“If you see the volcano hunter running, try and keep up!”
Magma – Volcano Disaster is a made-for-TV catastrophe flick in which a group of adventure-seeking geologists attempt to save the world from ever-increasing volcanic eruptions that are threatening to plunge the Earth into another Ice Age. The end result is a movie filled with clichés and terrible special effects. I’d rather be on an exploding volcano myself than have to watch this movie again.
The film was directed by Ian Gilmore (who hasn’t been involved in anything since the late ’90’s) and the dialogue was written by newcomer Rebecca Rian. Strangely enough, the movie has no acknowledged screenwriter – which could explain why the plot is so full of holes. If the entirety of the writing and plot development was left up to the person writing dialogue, it’s a surprise the movie didn’t completely implode on itself during filming.
Renowned scientist and “volcanology” professor Peter Shepard (Xander Berkeley) teams up with a handful of the talented young students, as well as the perky Brianna Chapman (Amy Jo Johnson), to try and prevent the molten core of the Earth from destroying every living thing on the planet. In stark contrast to idiots who just climb up on volcanoes without knowing the dangers involved, Shepard and his team do plenty of research to make sure a situation is life-threatening before diving right in. This is why scientists are smarter than everyone else.
Magma – Volcano Disaster is yet another prime example of a promising premise marred by a cable TV budget. To be honest though, there haven’t been too many movies that have handled erupting volcanoes very stylishly. 1997’s lava flick Volcano brought impressive computer generated molten rock, but the acting and pacing left much to be desired. Magma fails in both areas, with horrible acting and cheesy special effects.
Shepard spends most of his time casting smarmy, pensive looks at the rest of the cast and holding his head in his hands while contemplating what to do next. Johnson seems to be the best actor of the bunch, assuredly due to her lengthy gig as the Pink Power Ranger, but never really rises above her children’s show theatrics. She basically plays a squeaky college girl whose excessive enthusiasm grates the nerves the moment she begs Shepard to let her join his expedition team.
I’m considering starting a college scholarship fund for Hollywood writers who need a couple of semesters of science classes. In all seriousness though, the writers for this movie seem to have no understanding about the insides of the earth – instead choosing to just have characters explain complex theories in single sentence statements.

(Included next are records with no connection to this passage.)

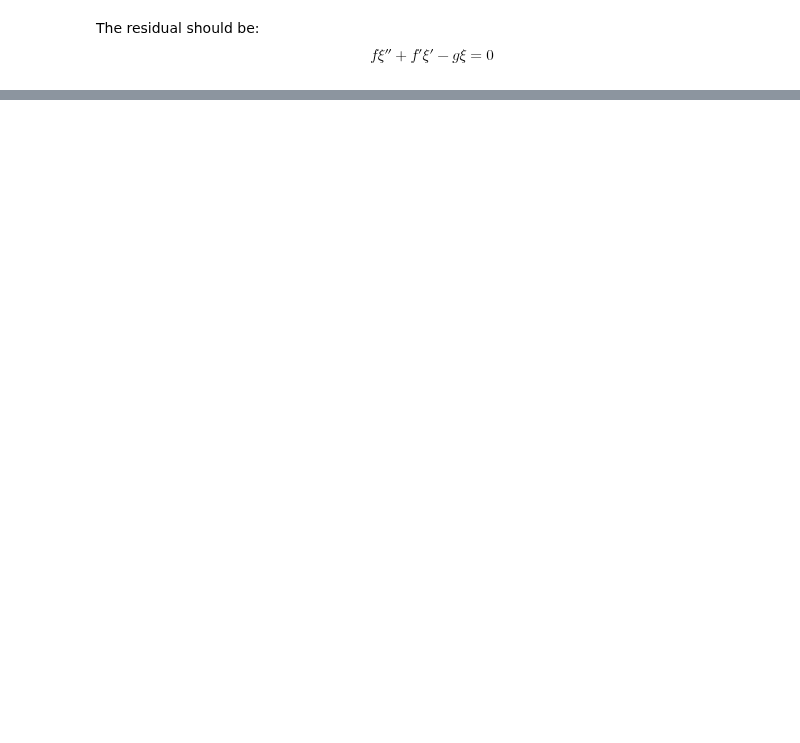
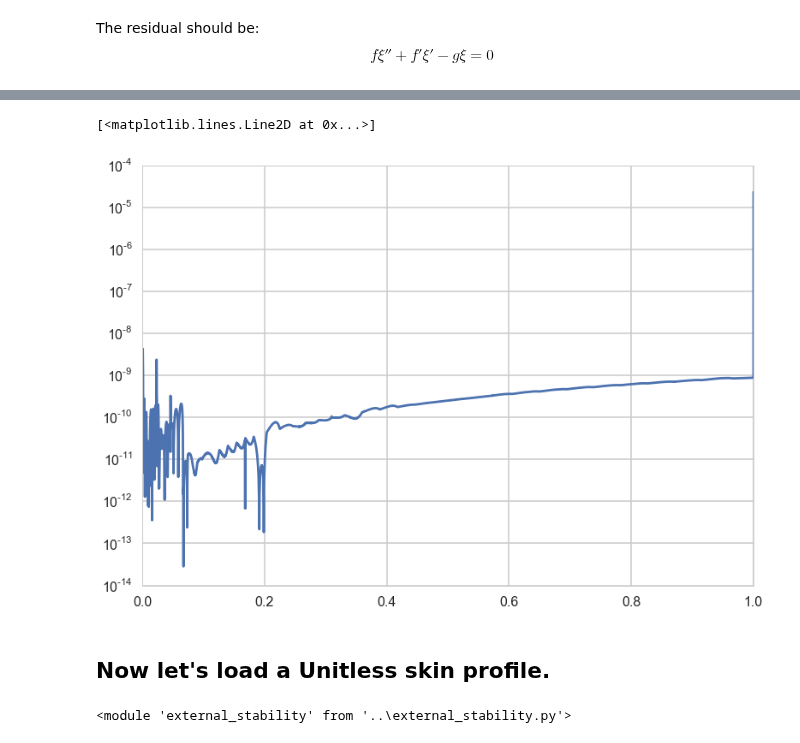
Before and after one commit to jensv/fluxtubestability, a Jupyter notebook: ipython_notebooks/simplified_euler_lagrange.ipynb, the cells around one changed output, grey strips where cells are left out. Saved outputs shown, nothing was run; the diff lists cells and outputs as text; code cells hidden in the pictures; blank space fills up the shorter version.

```diff
--- a/ipython_notebooks/simplified_euler_lagrange.ipynb
+++ b/ipython_notebooks/simplified_euler_lagrange.ipynb
@@ -113,0 +114,40 @@ array([  6.30688801e-03,   2.70977101e-07,   5.53402267e-07,
+# %%
+integrator = ode(der)
+integrator.set_integrator('lsoda', rtol=1E-12)
+r_init = 1E-3
+init = [r_init, 1.*f(r_init)]
+integrator.set_initial_value(init, t=r_init)
+r = np.linspace(r_init, 1., 10000)
+results = np.zeros((2, r.size))
+results[:,0] = init
+for i, position in enumerate(r[1:]):
+    integrator.integrate(position)
+    results[:, i+1] = integrator.y
+# %%
+dr = r[1] - r[0]
+residual = f(r)*np.gradient(results[1]/f(r))/dr + np.gradient(f(r))/dr*results[1]/f(r) - g(r)*results[0]
+# %%
+plt.semilogy(r, np.abs(residual))
+# %% [output]
+[<matplotlib.lines.Line2D at 0x...>]
+[figure, added]
+# %% [markdown]
+## Now let's load a Unitless skin profile.
+# %%
+import sys
+sys.path.append('..')
+import equil_solver as es
+import newcomb as new
+import newcomb_f as new_f
+import newcomb_g as new_g
+import external_stability as ext
+
+reload(es)
+reload(new)
+reload(new_f)
+reload(new_g)
+import all_f_g
+reload(all_f_g)
+reload(ext)
+# %% [output]
+<module 'external_stability' from '..\external_stability.py'>
```
Also changed, not shown: parts of 92 cells of this notebook.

The hero blames the entire volcanic catastrophe on human pollution, and something about radiation and waste causing the earth’s core to expand…or contract…or something. Perhaps, to the writers, proven science just isn’t interesting enough.
The writers hint many times that Shepard and Chapman will get together, but instead choose to negate any chance of this ever happening by giving Chapman a new boyfriend in the middle of the movie and having Shepard wrapped up in his feelings for his ex-wife while mourning for a lost friend. Who needs character development when there are exploding volcanoes to be stopped?
Sub par TV quality video permeates the feature, and the lack of cinematic angles doesn’t help much. Everything is pretty much just point and shoot. Also, if you end up watching this movie you can look forward to the mainstay action movie cliché: Earthquake Cam, where any time and earthquake rumbles or volcano erupts, the camera man shakes the camera back and forth feverishly.
The audio is decent, but everything could’ve used a bit more punch. If you shoot nuclear warheads into the sea bed, I don’t think a mere rumbling gets the job done. We need to hear the surface of the earth bursting open and the terrible sound of an enormous explosion as well. Dialogue, on the other hand, is very clear and understandable. It’s too bad the supporting actors simply recite their lines instead of inflecting any sort of emotion into them.
Three extras are tacked on to the film. The first is an awful theatrical trailer which, as usual, surpasses the film it represents in both pacing and excitement. Extra number two is a photo gallery with shots of the cast on set as well as the haphazardly cobbled together set pieces. Wrapping up the special features is a collection of previews for other, more interesting movies.
In summary, stay away from erupting volcanoes and stay away from Magma – Volcano Disaster. The plot moves as slow as a lava flow and the action suffers for it. If the creators had added a pinch of imagination to the movie instead of treading on old clichés, I might’ve been able to recommend Magma – Volcano Disaster. However, I can not.